Ruth Kelly, Education Secretary, had ruled that Mr Reeve should not be placed on list 99, which bars those on it from working with children. Ms Kelly has since admitted that there are more sex offenders not on this list. She has announced an inquiry into these cases.

The incident has put her under fire from the national media. Kevin Maguire, in the Daily Mirror, awarded Ms Kelly a dunce's cap, and said that she had been "threatened with exclusion from Government High by principal Tony Blair". But Jacqui Smith, schools minister, defended Ms Kelly's actions on Radio 4's Today programme.

Mr Samain has no plans to take legal action. "There's been one hell of a fuss," he said. "I knew the school would come in for a large share of criticism. But I'd rather see that fuss now, than a huge national tragedy in two years' time. The debate needs to be started."

After the murders of two Soham schoolgirls in 2002, an inquiry by Michael Bichard called for more stringent vetting of anyone working with children.

But Mr Samain believes that these procedures need to be reviewed urgently.

"This needs to be No. 1, in terms of importance and urgency," he said. "I want to see changes occurring." Lisa Christensen, Norwich director of children's services, said: "This case highlights a serious policy contradiction, that we are keen the Department for Education and Skills addresses as a matter of urgency."

Subscribe to get access to the content on this page.

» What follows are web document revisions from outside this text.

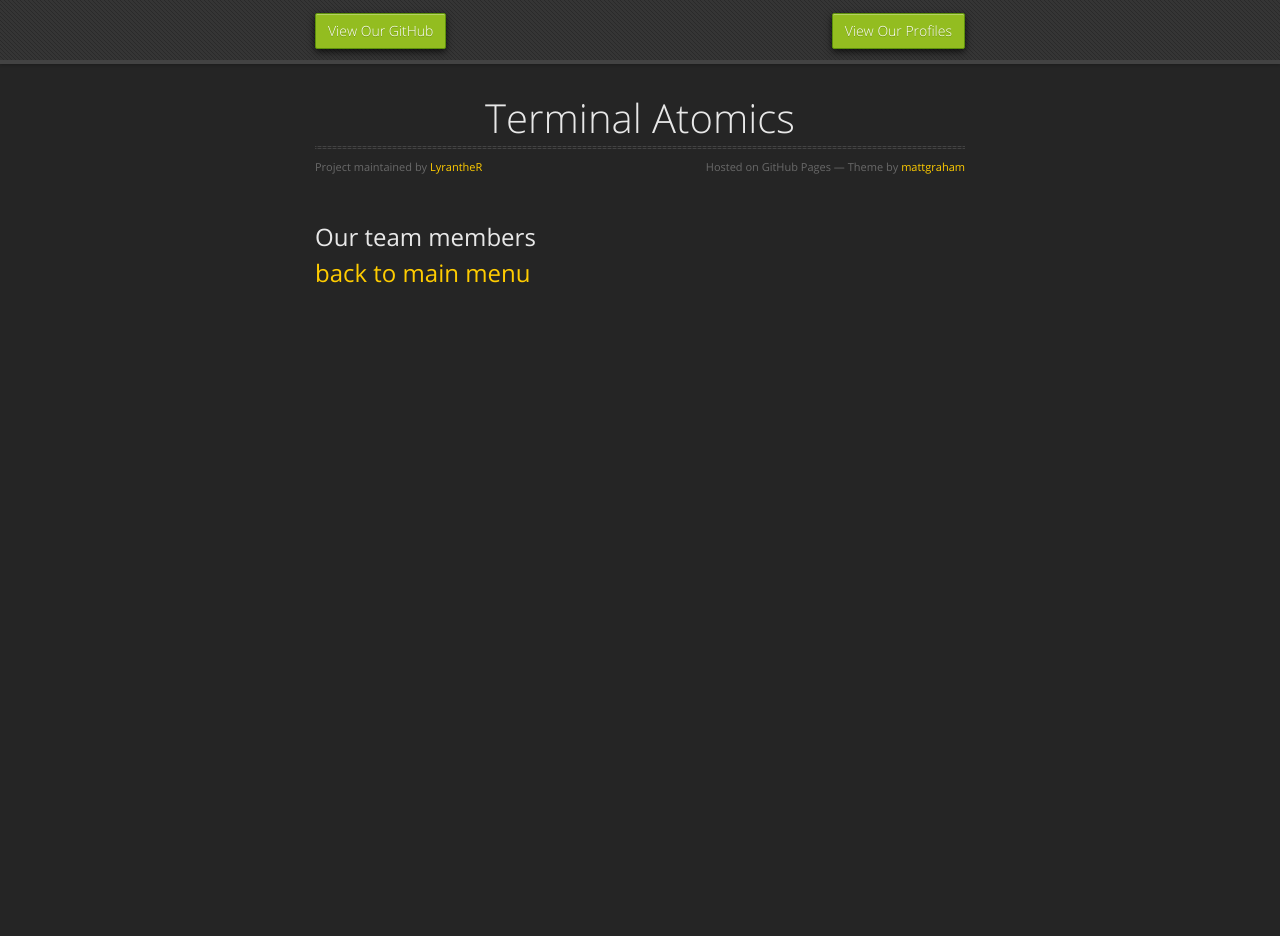
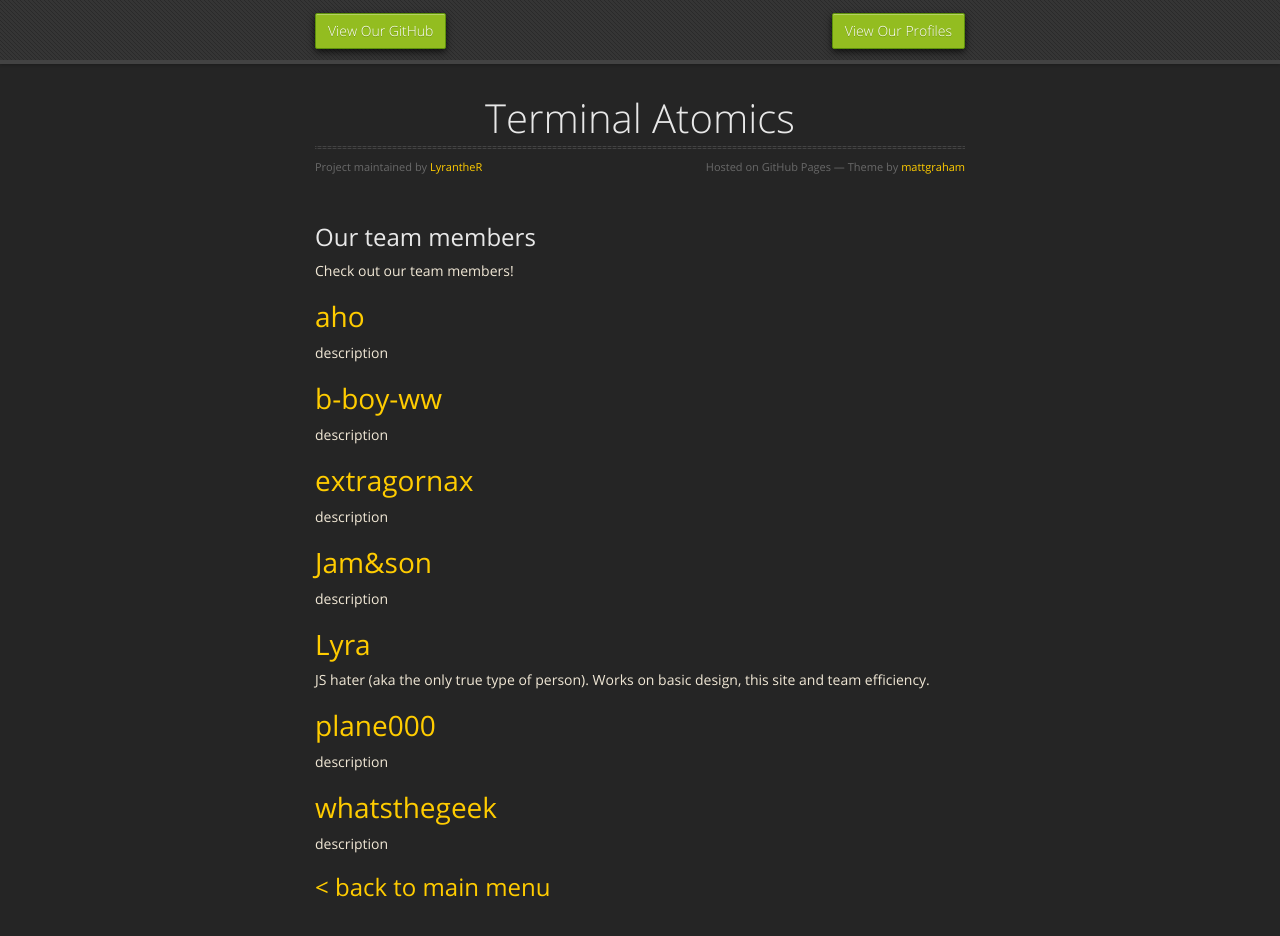
Before and after one commit to terminal-atomics/old-site, a Jekyll site: the page built from members.md, in a window 1280 px wide and 1000 px high. Shown: the top 936 px of the window. Built offline with Jekyll 4.4.1, drawn with Linux system fonts in a browser that asks for light colours; our own code applies the rules of GitHub Pages for plain Markdown files.

Commit message:
User pages added.

```diff
--- a/members.md
+++ b/members.md
@@ -4,6 +4,35 @@ layout: default
 
 ## Our team members
 
+Check out our team members!
+
+# [aho](https://github.com/ahoZiorce)
+
+description
+
+# [b-boy-ww](https://github.com/b-boy-ww)
+
+description
+
+# [extragornax](https://github.com/extragornax)
+
+description
+
+# [Jam&son](https://github.com/Captainjamason)
+
+description
+
+# [Lyra](https://github.com/LyrantheR)
+
+JS hater (aka the only true type of person). Works on basic design, this site and team efficiency.
+
+# [plane000](https://github.com/plane000)
+
+description
+
+# [whatsthegeek](https://github.com/AlexandreRouma)
+
+description
 
 
-## [back to main menu](./)
+## [< back to main menu](./)
```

If you are already a Tes/ Tes Scotland subscriber please log in with your username or email address to get full access to our back issues, CPD library and membership plus page.

Not a subscriber? Find out more about our subscription offers.
Subscribe now
Existing subscriber?
Enter subscription number


The guide by your side – ensuring you are always up to date with the latest in education.

Get Tes magazine online and delivered to your door. Stay up to date with the latest research, teacher innovation and insight, plus classroom tips and techniques with a Tes magazine subscription.
With a Tes magazine subscription you get exclusive access to our CPD library. Including our New Teachers’ special for NQTS, Ed Tech, How to Get a Job, Trip Planner, Ed Biz Special and all Tes back issues.

Subscribe now